*** Data supplied Section Begins ***

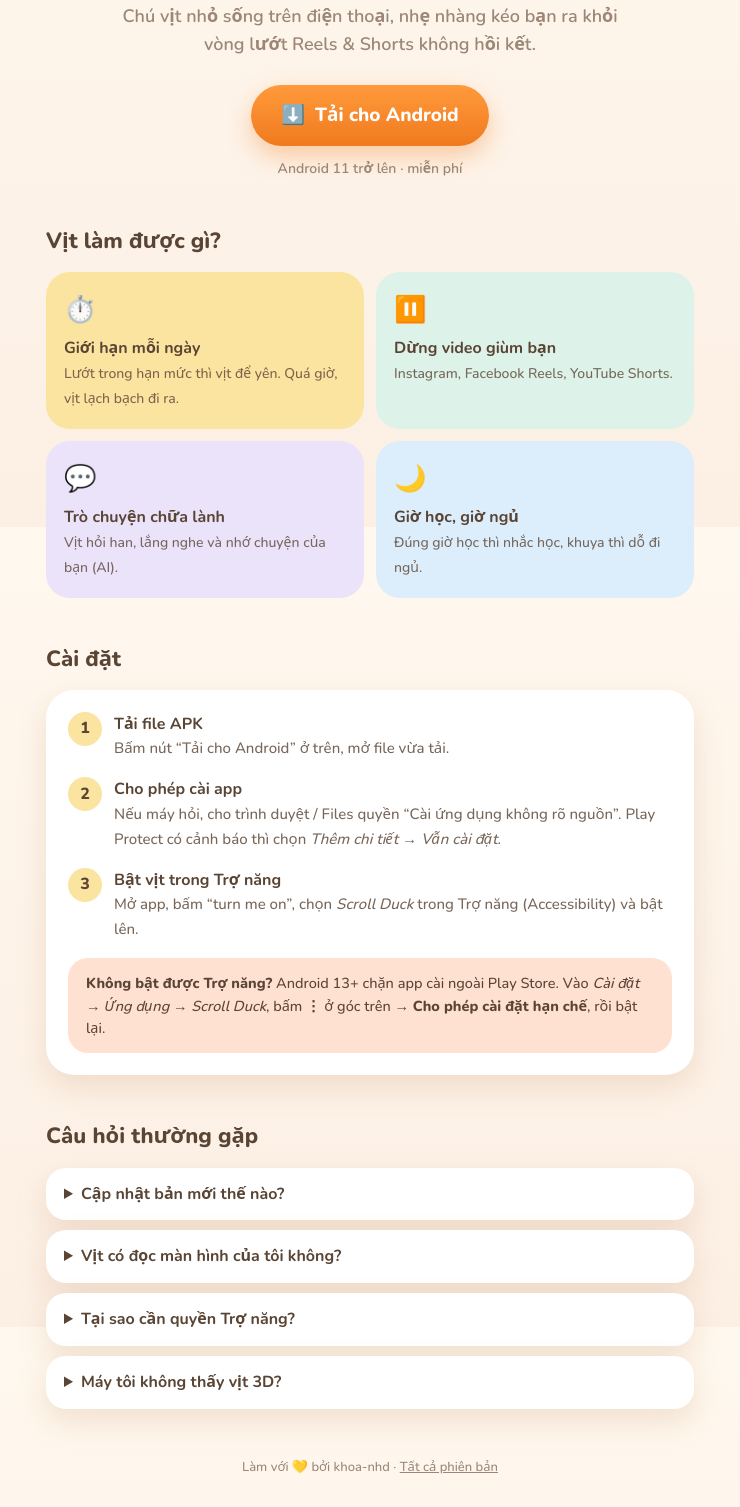
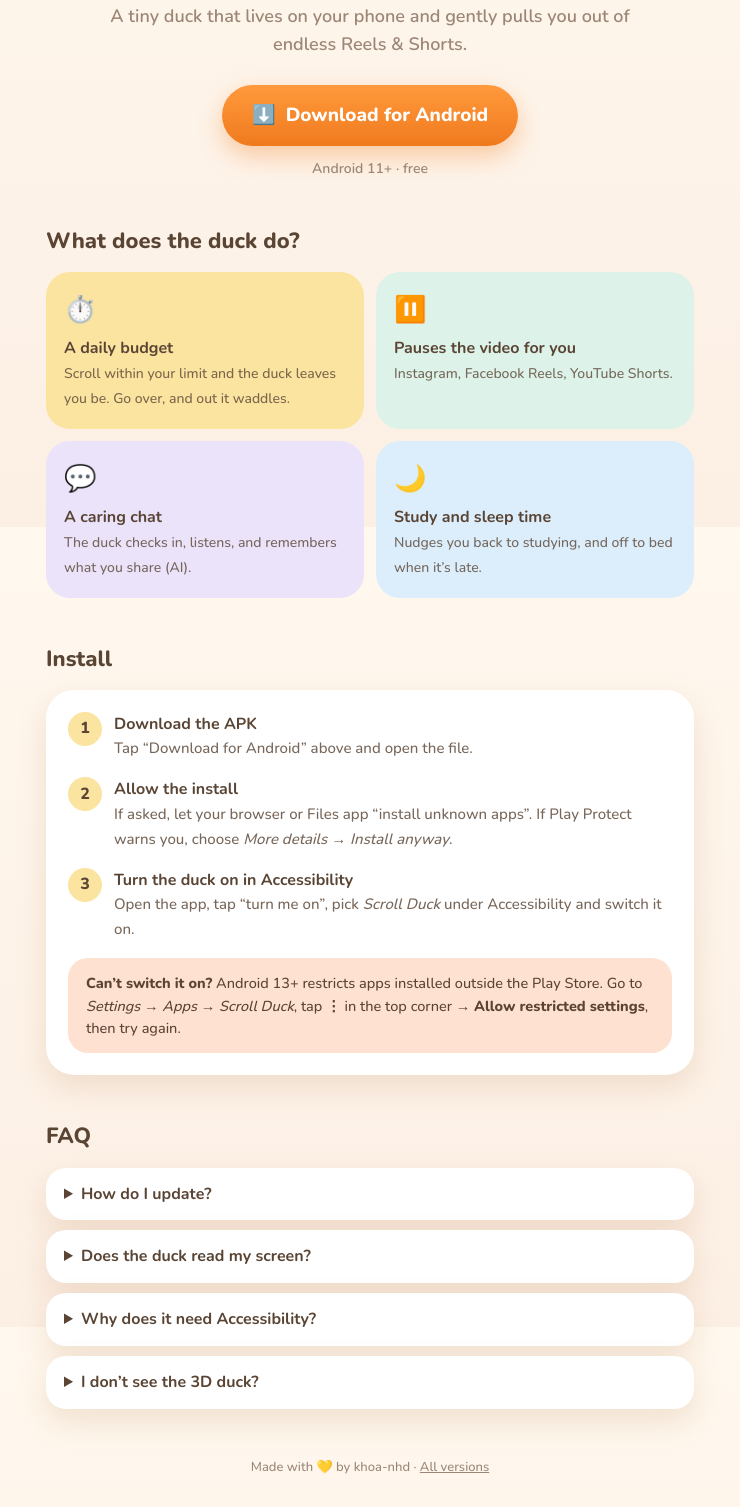
Before and after one commit to khoa-nhd/scroll-duck-app, a plain HTML site: page index.html in a window 1280 px wide. Shown: the part 273-1780 px from the top of the page, without its empty margins (270-1010 px from the left). Drawn offline with nearby package versions, Linux system fonts and the light colour scheme; no server answers.

Commit message:
Update download page

```diff
--- a/index.html
+++ b/index.html
@@ -1,12 +1,12 @@
 <!doctype html>
-<html lang="vi">
+<html lang="en">
 <head>
 <meta charset="utf-8">
 <meta name="viewport" content="width=device-width, initial-scale=1">
 <title>Scroll Duck</title>
-<meta name="description" content="Chú vịt nhỏ giúp bạn bớt lướt Reels/Shorts. Tải APK cho Android.">
+<meta name="description" content="A tiny duck that helps you scroll less Reels and Shorts. Download the Android APK.">
 <meta property="og:title" content="Scroll Duck 🦆">
-<meta property="og:description" content="Chú vịt nhỏ giúp bạn bớt lướt Reels/Shorts. Tải miễn phí cho Android.">
+<meta property="og:description" content="A tiny duck that helps you scroll less Reels and Shorts. Free for Android.">
 <meta property="og:image" content="icon.png">
 <meta name="theme-color" content="#FFF8EE">
 <link rel="icon" href="icon.png">
@@ -80,59 +80,59 @@
   <div class="hero">
     <img class="icon" src="icon.png" alt="Scroll Duck" width="132" height="132">
     <h1>Scroll Duck</h1>
-    <p class="tagline">Chú vịt nhỏ sống trên điện thoại, nhẹ nhàng kéo bạn ra khỏi vòng lướt Reels &amp; Shorts không hồi kết.</p>
+    <p class="tagline">A tiny duck that lives on your phone and gently pulls you out of endless Reels &amp; Shorts.</p>
     <a class="download" id="download" href="https://github.com/khoa-nhd/scroll-duck-app/releases/latest/download/scroll-duck.apk">
-      <span aria-hidden="true">⬇️</span> Tải cho Android
+      <span aria-hidden="true">⬇️</span> Download for Android
     </a>
-    <div class="meta" id="meta">Android 11 trở lên · miễn phí</div>
+    <div class="meta" id="meta">Android 11+ · free</div>
   </div>
 
   <section>
-    <h2>Vịt làm được gì?</h2>
+    <h2>What does the duck do?</h2>
     <div class="features">
-      <div class="feature" style="background: var(--butter)"><div class="emoji">⏱️</div><b>Giới hạn mỗi ngày</b><span>Lướt trong hạn mức thì vịt để yên. Quá giờ, vịt lạch bạch đi ra.</span></div>
-      <div class="feature" style="background: var(--mint)"><div class="emoji">⏸️</div><b>Dừng video giùm bạn</b><span>Instagram, Facebook Reels, YouTube Shorts.</span></div>
-      <div class="feature" style="background: var(--lilac)"><div class="emoji">💬</div><b>Trò chuyện chữa lành</b><span>Vịt hỏi han, lắng nghe và nhớ chuyện của bạn (AI).</span></div>
-      <div class="feature" style="background: var(--sky)"><div class="emoji">🌙</div><b>Giờ học, giờ ngủ</b><span>Đúng giờ học thì nhắc học, khuya thì dỗ đi ngủ.</span></div>
+      <div class="feature" style="background: var(--butter)"><div class="emoji">⏱️</div><b>A daily budget</b><span>Scroll within your limit and the duck leaves you be. Go over, and out it waddles.</span></div>
+      <div class="feature" style="background: var(--mint)"><div class="emoji">⏸️</div><b>Pauses the video for you</b><span>Instagram, Facebook Reels, YouTube Shorts.</span></div>
+      <div class="feature" style="background: var(--lilac)"><div class="emoji">💬</div><b>A caring chat</b><span>The duck checks in, listens, and remembers what you share (AI).</span></div>
+      <div class="feature" style="background: var(--sky)"><div class="emoji">🌙</div><b>Study and sleep time</b><span>Nudges you back to studying, and off to bed when it’s late.</span></div>
     </div>
   </section>
 
   <section>
-    <h2>Cài đặt</h2>
+    <h2>Install</h2>
     <div class="card">
       <ol class="steps">
-        <li><div><b>Tải file APK</b><span>Bấm nút “Tải cho Android” ở trên, mở file vừa tải.</span></div></li>
-        <li><div><b>Cho phép cài app</b><span>Nếu máy hỏi, cho trình duyệt / Files quyền “Cài ứng dụng không rõ nguồn”. Play Protect có cảnh báo thì chọn <i>Thêm chi tiết → Vẫn cài đặt</i>.</span></div></li>
-        <li><div><b>Bật vịt trong Trợ năng</b><span>Mở app, bấm “turn me on”, chọn <i>Scroll Duck</i> trong Trợ năng (Accessibility) và bật lên.</span></div></li>
+        <li><div><b>Download the APK</b><span>Tap “Download for Android” above and open the file.</span></div></li>
+        <li><div><b>Allow the install</b><span>If asked, let your browser or Files app “install unknown apps”. If Play Protect warns you, choose <i>More details → Install anyway</i>.</span></div></li>
+        <li><div><b>Turn the duck on in Accessibility</b><span>Open the app, tap “turn me on”, pick <i>Scroll Duck</i> under Accessibility and switch it on.</span></div></li>
       </ol>
       <div class="note">
-        <b>Không bật được Trợ năng?</b> Android 13+ chặn app cài ngoài Play Store. Vào <i>Cài đặt → Ứng dụng → Scroll Duck</i>, bấm <b>⋮</b> ở góc trên → <b>Cho phép cài đặt hạn chế</b>, rồi bật lại.
+        <b>Can’t switch it on?</b> Android 13+ restricts apps installed outside the Play Store. Go to <i>Settings → Apps → Scroll Duck</i>, tap <b>⋮</b> in the top corner → <b>Allow restricted settings</b>, then try again.
       </div>
     </div>
   </section>
 
   <section>
-    <h2>Câu hỏi thường gặp</h2>
+    <h2>FAQ</h2>
     <details>
-      <summary>Cập nhật bản mới thế nào?</summary>
-      <p>App tự kiểm tra khi mở. Có bản mới sẽ hiện thẻ “a new me is here! 🎁”, bấm <b>update me</b> là xong, dữ liệu vẫn giữ nguyên. Hoặc tải lại từ trang này và cài đè.</p>
+      <summary>How do I update?</summary>
+      <p>The app checks when you open it. When there’s a new version you’ll see “a new me is here! 🎁”; tap <b>update me</b> and you’re done, your data stays. You can also download again from this page and install over it.</p>
     </details>
     <details>
-      <summary>Vịt có đọc màn hình của tôi không?</summary>
-      <p>Không. Vịt chỉ xem ID màn hình để biết bạn đang ở Reels/Shorts, không đọc chữ hay nội dung. Chỉ những gì bạn gõ trong khung chat mới được gửi tới AI để trả lời.</p>
+      <summary>Does the duck read my screen?</summary>
+      <p>No. It only looks at screen IDs to tell when you’re on Reels or Shorts, never at text or content. Only what you type or say in the chat is sent to the AI so it can reply.</p>
     </details>
     <details>
-      <summary>Tại sao cần quyền Trợ năng?</summary>
-      <p>Để biết app nào đang mở, hiện vịt đè lên video, và dừng video khi vịt xuất hiện.</p>
+      <summary>Why does it need Accessibility?</summary>
+      <p>To know which app is open, show the duck over the video, and pause the video when the duck shows up.</p>
     </details>
     <details>
-      <summary>Máy tôi không thấy vịt 3D?</summary>
-      <p>Vịt 3D cần Android 13 trở lên. Android 11–12 vẫn dùng được các tính năng khác.</p>
+      <summary>I don’t see the 3D duck?</summary>
+      <p>The 3D duck needs Android 13 or newer. On Android 11–12 everything else still works.</p>
     </details>
   </section>
 
   <footer>
-    Làm với 💛 bởi khoa-nhd · <a href="https://github.com/khoa-nhd/scroll-duck-app/releases">Tất cả phiên bản</a>
+    Made with 💛 by khoa-nhd · <a href="https://github.com/khoa-nhd/scroll-duck-app/releases">All versions</a>
   </footer>
 </main>
 <script>
@@ -144,9 +144,9 @@
       var apk = (rel.assets || []).filter(function (a) { return /\.apk$/.test(a.name); })[0];
       if (!apk) return;
       var mb = (apk.size / 1048576).toFixed(1);
-      var date = new Date(rel.published_at).toLocaleDateString("vi-VN");
+      var date = new Date(rel.published_at).toLocaleDateString("en-US", { year: "numeric", month: "short", day: "numeric" });
       document.getElementById("meta").textContent =
-        "Phiên bản " + rel.tag_name.replace(/^v/, "") + " · " + mb + " MB · " + date + " · Android 11+";
+        "Version " + rel.tag_name.replace(/^v/, "") + " · " + mb + " MB · " + date + " · Android 11+";
     })
     .catch(function () {});
 </script>
```
Also changed, not shown: 1 other file.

*** Data supplied Section Ends ***

Tally up the lines above containing "Shorts"; the number is the full answer.

10